### Provided data

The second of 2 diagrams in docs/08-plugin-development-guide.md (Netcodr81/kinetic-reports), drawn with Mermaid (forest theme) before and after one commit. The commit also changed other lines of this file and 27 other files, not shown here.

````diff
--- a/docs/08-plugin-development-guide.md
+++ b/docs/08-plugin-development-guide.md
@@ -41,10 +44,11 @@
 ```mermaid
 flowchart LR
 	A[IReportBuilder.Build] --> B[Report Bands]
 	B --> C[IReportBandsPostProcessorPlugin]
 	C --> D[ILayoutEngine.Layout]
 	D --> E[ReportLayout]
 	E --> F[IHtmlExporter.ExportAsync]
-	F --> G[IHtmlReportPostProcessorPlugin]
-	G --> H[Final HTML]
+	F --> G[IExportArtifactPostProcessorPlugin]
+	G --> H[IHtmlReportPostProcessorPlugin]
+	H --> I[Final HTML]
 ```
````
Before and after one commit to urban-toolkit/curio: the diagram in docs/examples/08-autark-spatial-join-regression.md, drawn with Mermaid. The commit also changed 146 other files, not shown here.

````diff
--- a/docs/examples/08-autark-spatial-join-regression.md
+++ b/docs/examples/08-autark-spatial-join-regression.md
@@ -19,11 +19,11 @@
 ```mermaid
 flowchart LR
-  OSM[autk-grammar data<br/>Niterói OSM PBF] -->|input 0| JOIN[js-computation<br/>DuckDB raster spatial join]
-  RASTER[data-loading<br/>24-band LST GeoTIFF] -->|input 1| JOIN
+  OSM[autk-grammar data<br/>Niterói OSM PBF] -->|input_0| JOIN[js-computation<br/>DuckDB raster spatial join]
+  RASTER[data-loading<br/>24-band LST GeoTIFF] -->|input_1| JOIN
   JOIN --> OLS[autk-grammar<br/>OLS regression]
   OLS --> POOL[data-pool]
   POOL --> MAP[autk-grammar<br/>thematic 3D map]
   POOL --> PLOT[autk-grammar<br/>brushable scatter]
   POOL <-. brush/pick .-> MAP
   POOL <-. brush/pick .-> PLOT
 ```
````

######

__What this task involves__. Only the lines holding the word "guide" belong in the answer; copy them from the listing above.

__Result__.
The second of 2 diagrams in docs/08-plugin-development-guide.md (Netcodr81/kinetic-reports), drawn with Mermaid (forest theme) before and after one commit. The commit also changed other lines of this file and 27 other files, not shown here.
--- a/docs/08-plugin-development-guide.md
+++ b/docs/08-plugin-development-guide.md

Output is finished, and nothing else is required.